Green hydrogen has considerable potential to reduce greenhouse gas emissions in industries that are difficult to decarbonize, including heavy-duty transportation, energy-intensive manufacturing, and long-term energy storage. “Widespread adoption of hydrogen, however, is widely considered to depend on substantial cost declines of power-to-gas technologies,” explains Professor Gunther Glenk, Assistant Professor at the University of Mannheim and Climate Fellow at Harvard Business School.

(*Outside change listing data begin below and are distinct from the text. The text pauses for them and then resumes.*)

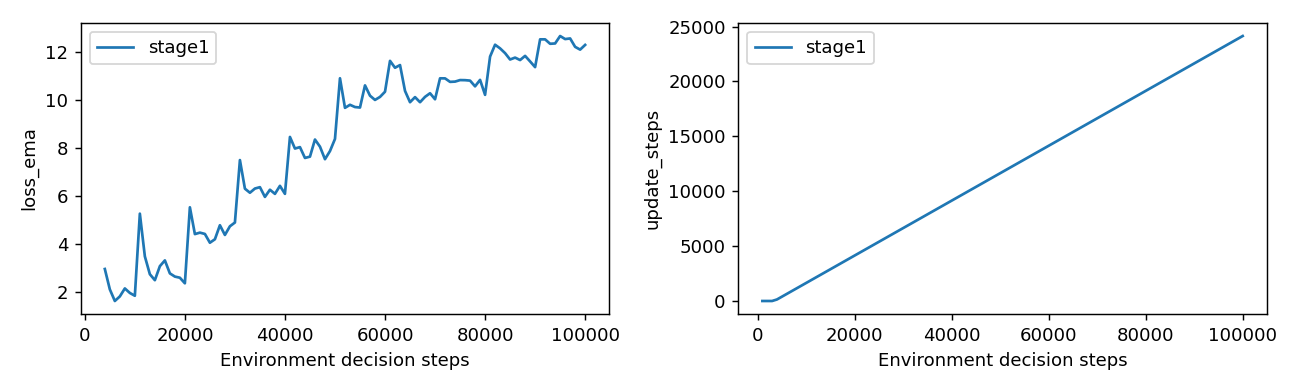
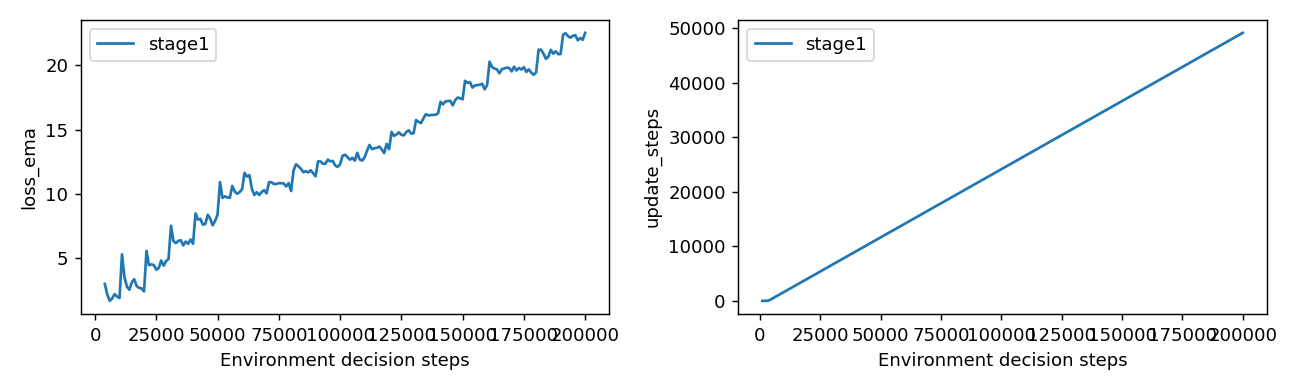
artifact: Z support full curriculum stage1-snapshot-2 status

diff --git a/docs/experiments/z_support_full3stage_20261017/Z_SUPPORT_STAGE1_RESULT_ZH.md b/docs/experiments/z_support_full3stage_20261017/Z_SUPPORT_STAGE1_RESULT_ZH.md
@@ -3,7 +3,7 @@
 状态：**训练中**。未完成任务保留待完成状态，不把预算或运行中状态当作结果。
 
 规模：4 Pursuers / 1 Evaders / 1 Obstacles。预算：2,000,000 environment decision steps。
-已持久化进度：100,000环境决策；24,137次optimizer更新；212个episode。三者独立计数。
+已持久化进度：200,000环境决策；49,137次optimizer更新；304个episode。三者独立计数。
 
 初始化：scratch随机初始化，禁止历史或pilot权重。
 配置：`/home/yjq/rl/CoCap1/iqn-z-guided-support-full3stage-20261017-runtime/stages/stage1/resolved.yaml`；训练日志：`/home/yjq/rl/CoCap1/iqn-z-guided-support-full3stage-20261017-runtime/stages/stage1/training`。

diff --git a/docs/experiments/z_support_full3stage_20261017/Z_SUPPORT_EXECUTION_SUMMARY_ZH.md b/docs/experiments/z_support_full3stage_20261017/Z_SUPPORT_EXECUTION_SUMMARY_ZH.md
@@ -2,13 +2,13 @@
 
 当前状态：running，training。
 
-- stage1：训练中；100,000环境决策，24,137次更新，212局。
+- stage1：训练中；200,000环境决策，49,137次更新，304局。
 - stage2：等待课程交接；0环境决策，0次更新，0局。
 - stage3：等待课程交接；0环境决策，0次更新，0局。
 
 监督器PID：3586027；训练PID：3586100；物理GPU：0。
 
-stage1吞吐/ETA：27.54609196998125 decisions/s；68975.3015806675秒。
+stage1吞吐/ETA：25.91486407371976 decisions/s；69458.20729851723秒。
 
 下一检查点：当前阶段的下一个100k模型快照；本地每1000决策进度刷新，监督器每20秒导出状态。
 
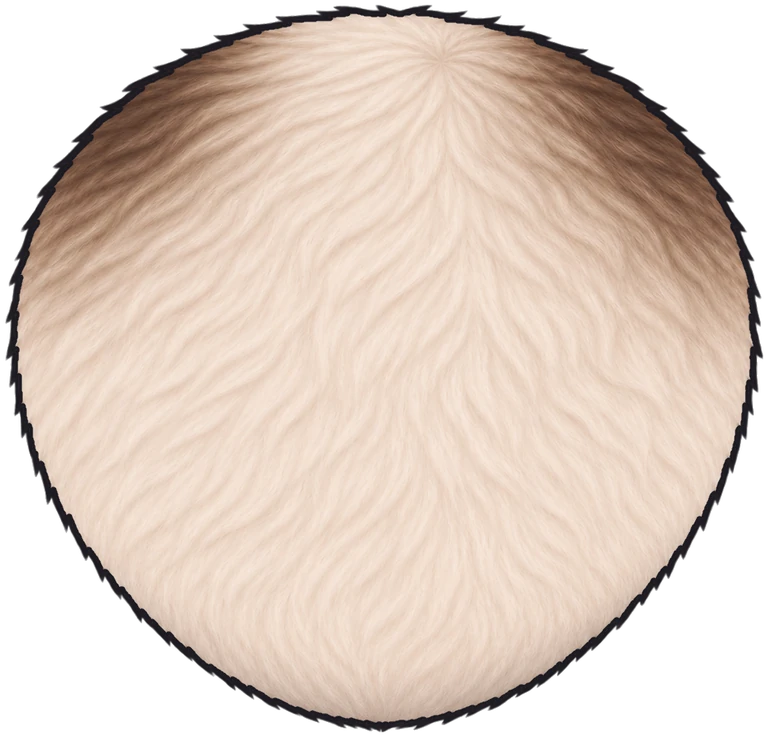
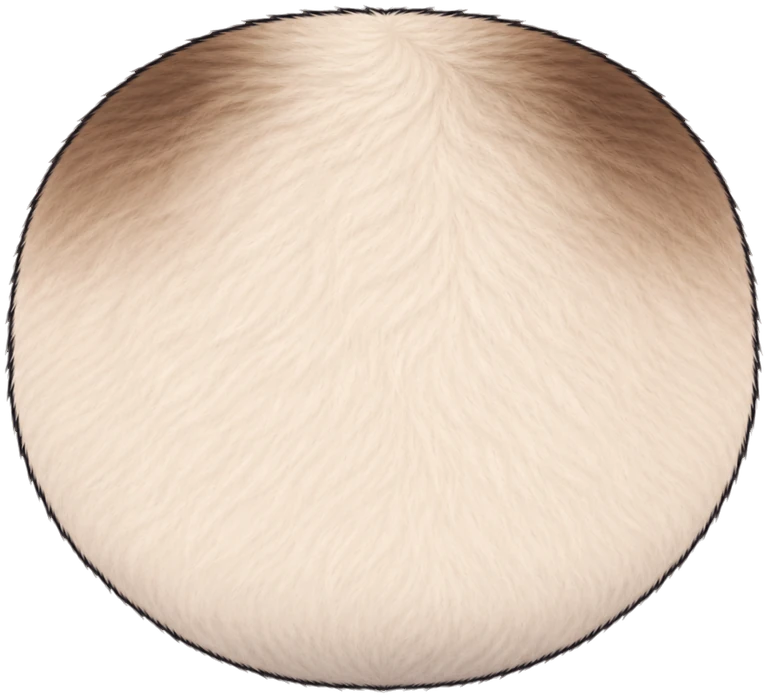
三花、暹罗、英短蓝按真猫照片重画，深色毛上眼皮下沿改用浅色线
- 暹罗：苹果头圆脸，大块深色面罩，眼皮取面罩色。
- 三花：左黑右橘分块，眼皮按所在色块取色。
- 英短蓝：宽圆脸、小圆耳，毛色调成和身体一致的银蓝灰，脸上有毛流（外圈毛边还在改）。
- 眼皮下沿和闭眼弧线同色，黑猫等深色毛犯困、眨眼时看得出在闭眼；头像重新嵌入新样式。

diff --git a/prototype/coats.js b/prototype/coats.js
@@ -116,9 +116,9 @@
     },
     {
       id: 'siamese', name: '暹罗猫', art: art('siamese', {
-        head: { cx: 399.9, cy: 173.4, width: 241.8 }, backHead: { cx: 400, cy: 173.6, width: 243 }, ear: { x: 272, y: 22, width: 110, rotate: 12 },
+        head: { cx: 400.1, cy: 168.9, width: 241.3 }, backHead: { cx: 400.3, cy: 169, width: 240.5 }, ear: { x: 272, y: 22, width: 110, rotate: 12 },
         arm: { width: 46, maskBody: true }, paw: { width: 58 }, tail: { scale: 0.8 },
-        headPath: 'M 282 166 C 280 104, 332 60, 400 60 C 468 60, 520 104, 518 166 C 517 210, 488 248, 454 270 C 436 281, 418 287, 400 287 C 382 287, 364 281, 346 270 C 312 248, 283 210, 282 166 Z',
+        headPath: 'M 518.0 172.0 L 517.8 179.2 L 517.3 185.0 L 516.5 190.4 L 515.4 195.4 L 514.1 200.3 L 512.6 204.9 L 510.8 209.4 L 508.8 213.7 L 506.7 217.9 L 504.3 222.0 L 501.8 225.9 L 499.2 229.7 L 496.3 233.3 L 493.3 236.8 L 490.2 240.2 L 487.0 243.4 L 483.6 246.5 L 480.2 249.4 L 476.6 252.2 L 472.9 254.9 L 469.2 257.4 L 465.4 259.8 L 461.5 262.0 L 457.5 264.0 L 453.4 265.9 L 449.3 267.6 L 445.1 269.2 L 440.8 270.6 L 436.4 271.9 L 432.0 273.0 L 427.4 273.9 L 422.6 274.7 L 417.7 275.2 L 412.5 275.7 L 407.0 275.9 L 400.0 276.0 L 393.0 275.9 L 387.5 275.7 L 382.3 275.2 L 377.4 274.7 L 372.6 273.9 L 368.0 273.0 L 363.6 271.9 L 359.2 270.6 L 354.9 269.2 L 350.7 267.6 L 346.6 265.9 L 342.5 264.0 L 338.5 262.0 L 334.6 259.8 L 330.8 257.4 L 327.1 254.9 L 323.4 252.2 L 319.8 249.4 L 316.4 246.5 L 313.0 243.4 L 309.8 240.2 L 306.7 236.8 L 303.7 233.3 L 300.8 229.7 L 298.2 225.9 L 295.7 222.0 L 293.3 217.9 L 291.2 213.7 L 289.2 209.4 L 287.4 204.9 L 285.9 200.3 L 284.6 195.4 L 283.5 190.4 L 282.7 185.0 L 282.2 179.2 L 282.0 172.0 L 282.1 164.3 L 282.4 158.2 L 282.9 152.6 L 283.5 147.2 L 284.4 142.1 L 285.4 137.2 L 286.7 132.4 L 288.1 127.9 L 289.7 123.4 L 291.5 119.1 L 293.4 115.0 L 295.6 111.0 L 297.9 107.2 L 300.4 103.5 L 303.1 99.9 L 305.9 96.5 L 309.0 93.2 L 312.1 90.1 L 315.5 87.1 L 319.0 84.3 L 322.7 81.7 L 326.5 79.2 L 330.5 76.8 L 334.6 74.7 L 338.9 72.7 L 343.3 70.8 L 347.9 69.2 L 352.6 67.7 L 357.6 66.3 L 362.6 65.2 L 367.9 64.2 L 373.4 63.4 L 379.1 62.8 L 385.2 62.4 L 391.8 62.1 L 400.0 62.0 L 408.2 62.1 L 414.8 62.4 L 420.9 62.8 L 426.6 63.4 L 432.1 64.2 L 437.4 65.2 L 442.4 66.3 L 447.4 67.7 L 452.1 69.2 L 456.7 70.8 L 461.1 72.7 L 465.4 74.7 L 469.5 76.8 L 473.5 79.2 L 477.3 81.7 L 481.0 84.3 L 484.5 87.1 L 487.9 90.1 L 491.0 93.2 L 494.1 96.5 L 496.9 99.9 L 499.6 103.5 L 502.1 107.2 L 504.4 111.0 L 506.6 115.0 L 508.5 119.1 L 510.3 123.4 L 511.9 127.9 L 513.3 132.4 L 514.6 137.2 L 515.6 142.1 L 516.5 147.2 L 517.1 152.6 L 517.6 158.2 L 517.9 164.3 Z',
         imprint: { dx: 36, dy: -14 },
       }),
       defs: `<radialGradient id="coat-siamese-mask">
@@ -127,12 +127,19 @@
         <stop offset="100%" class="coat-stop-base" stop-opacity="0"/>
       </radialGradient>`,
       head: '<ellipse fill="url(#coat-siamese-mask)" cx="400" cy="200" rx="96" ry="84"/>',
-      shape: { bodySX: 0.86, headSX: 1, ear: 1.08 }, // 身材细长、脸窄一点、耳朵大
+      shape: { bodySX: 0.86, headSX: 1, ear: 1 }, // 身材细长、脸窄一点、耳朵大
     },
     { id: 'black', name: '黑猫', art: art('black') },
-    { id: 'calico', name: '三花猫', art: art('calico') },
-    { id: 'blue', name: '英短蓝猫', art: art('blue', { tail: { scale: 1.15 } }),
-      shape: { bodySX: 1.15, bodySY: 0.96, headSX: 1.1, ear: 0.85 } },
+    { id: 'calico', name: '三花猫', art: art('calico', {
+      head: { cx: 400, cy: 173.1, width: 266 }, backHead: { cx: 400.1, cy: 173.3, width: 264.3 },
+    }) },
+    { id: 'blue', name: '英短蓝猫', art: art('blue', {
+      head: { cx: 400.1, cy: 181.3, width: 275.3 }, backHead: { cx: 399.8, cy: 180.9, width: 274.5 },
+      ear: { x: 276.3, y: 62.3, width: 75.5 }, // 小圆耳，分得开、长得低
+      arm: { width: 62, maskBody: true }, paw: { width: 72 }, tail: { scale: 1.25 },
+      headPath: 'M 534.0 182.0 L 534.0 189.2 L 533.9 195.0 L 533.5 200.4 L 533.0 205.4 L 532.2 210.3 L 531.3 214.9 L 530.1 219.4 L 528.7 223.7 L 527.0 227.9 L 525.2 232.0 L 523.1 235.9 L 520.9 239.7 L 518.4 243.3 L 515.7 246.8 L 512.8 250.2 L 509.6 253.4 L 506.3 256.5 L 502.7 259.4 L 499.0 262.2 L 495.0 264.9 L 490.8 267.4 L 486.4 269.8 L 481.9 272.0 L 477.1 274.0 L 472.1 275.9 L 466.9 277.6 L 461.6 279.2 L 456.0 280.6 L 450.2 281.9 L 444.2 283.0 L 438.0 283.9 L 431.5 284.7 L 424.7 285.2 L 417.5 285.7 L 409.7 285.9 L 400.0 286.0 L 390.3 285.9 L 382.5 285.7 L 375.3 285.2 L 368.5 284.7 L 362.0 283.9 L 355.8 283.0 L 349.8 281.9 L 344.0 280.6 L 338.4 279.2 L 333.1 277.6 L 327.9 275.9 L 322.9 274.0 L 318.1 272.0 L 313.6 269.8 L 309.2 267.4 L 305.0 264.9 L 301.0 262.2 L 297.3 259.4 L 293.7 256.5 L 290.4 253.4 L 287.2 250.2 L 284.3 246.8 L 281.6 243.3 L 279.1 239.7 L 276.9 235.9 L 274.8 232.0 L 273.0 227.9 L 271.3 223.7 L 269.9 219.4 L 268.7 214.9 L 267.8 210.3 L 267.0 205.4 L 266.5 200.4 L 266.1 195.0 L 266.0 189.2 L 266.0 182.0 L 266.1 174.6 L 266.4 168.7 L 267.0 163.3 L 267.7 158.1 L 268.7 153.2 L 269.9 148.4 L 271.3 143.9 L 272.9 139.5 L 274.7 135.2 L 276.8 131.1 L 279.0 127.1 L 281.4 123.2 L 284.1 119.5 L 286.9 116.0 L 290.0 112.5 L 293.2 109.2 L 296.6 106.1 L 300.2 103.1 L 304.0 100.2 L 308.0 97.5 L 312.2 95.0 L 316.5 92.6 L 321.0 90.3 L 325.7 88.2 L 330.6 86.3 L 335.6 84.5 L 340.8 82.9 L 346.2 81.5 L 351.8 80.2 L 357.6 79.1 L 363.6 78.1 L 369.8 77.4 L 376.3 76.8 L 383.2 76.3 L 390.7 76.1 L 400.0 76.0 L 409.3 76.1 L 416.8 76.3 L 423.7 76.8 L 430.2 77.4 L 436.4 78.1 L 442.4 79.1 L 448.2 80.2 L 453.8 81.5 L 459.2 82.9 L 464.4 84.5 L 469.4 86.3 L 474.3 88.2 L 479.0 90.3 L 483.5 92.6 L 487.8 95.0 L 492.0 97.5 L 496.0 100.2 L 499.8 103.1 L 503.4 106.1 L 506.8 109.2 L 510.0 112.5 L 513.1 116.0 L 515.9 119.5 L 518.6 123.2 L 521.0 127.1 L 523.2 131.1 L 525.3 135.2 L 527.1 139.5 L 528.7 143.9 L 530.1 148.4 L 531.3 153.2 L 532.3 158.1 L 533.0 163.3 L 533.6 168.7 L 533.9 174.6 Z',
+    }),
+      shape: { bodySX: 1.15, bodySY: 0.96, headSX: 1, ear: 1 } }, // 包子脸、敦实
     { id: 'white', name: '异瞳白猫', art: art('white') },
     { id: 'maine', name: '缅因猫', art: art('maine', {
       head: { cx: 400.4, cy: 178.1, width: 322.3 }, backHead: { cx: 400, cy: 177.9, width: 316.5 }, ear: { x: 278, y: 14, width: 110, rotate: 0 },

diff --git a/prototype/style.css b/prototype/style.css
@@ -82,8 +82,10 @@ html[data-cat="siamese"] {
   --coat-transition: #a8876c;
   --coat-ear: var(--coat-point);
   --coat-inner-ear: #b98080;
-  --coat-lid-l: var(--coat-transition);
-  --coat-lid-r: var(--coat-transition);
+  --coat-lid-l: #5d4333; /* 眼周面罩色，取自 head.png */
+  --coat-lid-r: #5d4333;
+  --coat-eye-arc-l: var(--coat-mouth-line);
+  --coat-eye-arc-r: var(--coat-mouth-line);
   --coat-paw-l: var(--coat-point);
   --coat-paw-r: var(--coat-point);
   --coat-toe-l: var(--coat-mouth-line);
@@ -119,7 +121,8 @@ html[data-cat="black"] {
 }
 html[data-cat="calico"] {
   --coat-base: #fffdf8;
-  --coat-lid-l: #26232b;
+  --coat-lid-l: #26232b; /* 左眼在黑块里、右眼在橘块里，取自 head.png */
+  --coat-lid-r: #e68b40;
   --coat-eye-arc-l: #e8e2ec;
   --coat-iris: #e0a63a;
   --coat-blush-opacity: 0.4;
@@ -251,6 +254,9 @@ html:not([data-cat="siamese"]) #scene [data-coat-pattern="siamese"] { display: n
 #scene .lid-l { fill: var(--coat-lid-l); }
 #scene .lid-r { fill: var(--coat-lid-r); }
 #scene .lid-line { stroke: var(--ink); stroke-width: 4; stroke-linecap: round; }
+/* 眼皮下沿和闭眼弧线同色：深色毛上用浅色线，眼皮往下落时还看得出是在闭眼 */
+#scene #lidline-l { stroke: var(--coat-eye-arc-l); }
+#scene #lidline-r { stroke: var(--coat-eye-arc-r); }
 #scene .eye-ring { fill: none; stroke: var(--ink); stroke-width: 5; }
 #scene .eye-arc-l, #scene .eye-arc-r { fill: none; stroke-width: 5; stroke-linecap: round; }
 #scene .eye-arc-l { stroke: var(--coat-eye-arc-l); }

diff --git a/prototype/art/calico/manifest.js b/prototype/art/calico/manifest.js
@@ -1,1 +1,1 @@
-SillyArt.register("calico", {"head": [768, 649], "ear": [610, 768], "body": [759, 768], "arm-l": [203, 768], "arm-r": [203, 768], "paw-l": [768, 537], "paw-r": [768, 537], "tail": [120, 768], "back-head": [768, 652], "ear-back": [599, 768], "back-body": [753, 768], "ear-r": [609, 768], "ear-back-r": [601, 768]});
+SillyArt.register("calico", {"head": [768, 608], "ear": [610, 768], "body": [759, 768], "arm-l": [203, 768], "arm-r": [203, 768], "paw-l": [768, 537], "paw-r": [768, 537], "tail": [120, 768], "back-head": [768, 615], "ear-back": [599, 768], "back-body": [753, 768], "ear-r": [609, 768], "ear-back-r": [601, 768]});

diff --git a/prototype/art/siamese/manifest.js b/prototype/art/siamese/manifest.js
@@ -1,1 +1,1 @@
-SillyArt.register("siamese", {"head": [768, 739], "ear": [616, 768], "body": [754, 768], "arm-l": [201, 768], "arm-r": [201, 768], "paw-l": [768, 537], "paw-r": [768, 537], "tail": [118, 768], "back-head": [768, 737], "ear-back": [602, 768], "back-body": [753, 768]});
+SillyArt.register("siamese", {"head": [768, 696], "ear": [616, 768], "body": [754, 768], "arm-l": [201, 768], "arm-r": [201, 768], "paw-l": [768, 537], "paw-r": [768, 537], "tail": [118, 768], "back-head": [768, 698], "ear-back": [602, 768], "back-body": [753, 768]});

diff --git a/prototype/art/blue/manifest.js b/prototype/art/blue/manifest.js
@@ -1,1 +1,1 @@
-SillyArt.register("blue", {"head": [768, 650], "ear": [614, 768], "body": [755, 768], "arm-l": [200, 768], "arm-r": [200, 768], "paw-l": [768, 534], "paw-r": [768, 534], "tail": [125, 768], "back-head": [768, 644], "ear-back": [603, 768], "back-body": [752, 768]});
+SillyArt.register("blue", {"head": [768, 605], "ear": [302, 302], "body": [755, 768], "arm-l": [200, 768], "arm-r": [200, 768], "paw-l": [768, 534], "paw-r": [768, 534], "tail": [125, 768], "back-head": [768, 608], "ear-back": [302, 302], "back-body": [752, 768]});

diff --git a/tools/prepare_art.py b/tools/prepare_art.py
@@ -19,10 +19,11 @@ COW = {
 # Scene coordinates: keep head (cx, cy, width), ear (x, y, width, rotate),
 # optional left-ear pivot (x, y), and shape scales in sync with coats.js.
 PORTRAITS = {
-    "cow": {}, "lihua": {}, "black": {}, "calico": {}, "white": {},
+    "cow": {}, "lihua": {}, "black": {}, "white": {},
+    "calico": {"head": (400, 173.1, 266)},
     "orange": {"headSX": 1.08},
-    "blue": {"headSX": 1.1, "ear_scale": .85},
-    "siamese": {"head": (399.9, 173.4, 241.8), "ear": (272, 22, 110, 12), "ear_scale": 1.08},
+    "blue": {"head": (400.1, 181.3, 275.3), "ear": (276.3, 62.3, 75.5, 0)},
+    "siamese": {"head": (400.1, 168.9, 241.3), "ear": (272, 22, 110, 12)},
     "maine": {"head": (400.4, 178.1, 322.3), "ear": (278, 14, 110, 0), "ear_scale": 1.15},
     "sphynx": {"head": (400.1, 169.1, 255.3), "ear": (268, 34, 110, 16), "ear_scale": 1.18},
 }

The new study, which Glenk co-authored with Philip Holler and Professor Stefan Reichelstein (both University of Mannheim), estimates how quickly gains are made for different hydrogen technologies. Based on global observations of installed power-to-gas systems, the authors project that the life-cycle cost of clean hydrogen production will likely fall in the range of 1.6–1.9 US dollars/kg by 2030, a decline from about 3–5 US dollars/kg today.
Recognizing the potential of hydrogen as a decarbonized energy source, governments around the world have recently introduced sizeable regulatory initiatives and subsidy programs for the development, manufacturing, and deployment of hydrogen equipment. The U.S. Department of Energy also articulated the prominent Hydrogen Shot initiative in 2021. According to this initiative, the cost of producing clean hydrogen is to come down to $1.0/kg by the year 2030.
Investors are often skeptical of ambitious targets for sustainable energy set by governments and international bodies trying to reach net zero. But this new research shows that industry trends are achieving a level approaching, though not quite achieving, the $1.0/kg cost target set by the U.S. Department of Energy.
“Once you have deployment in place, you can get cost reductions. With cost reduction, there’s more deployment because more applications become financially attractive, which then leads again to more deployment and cost reduction. It’s a virtuous cycle that can change the game,” says Glenk.
- The study has been published in the journal Energy & Environmental Studies.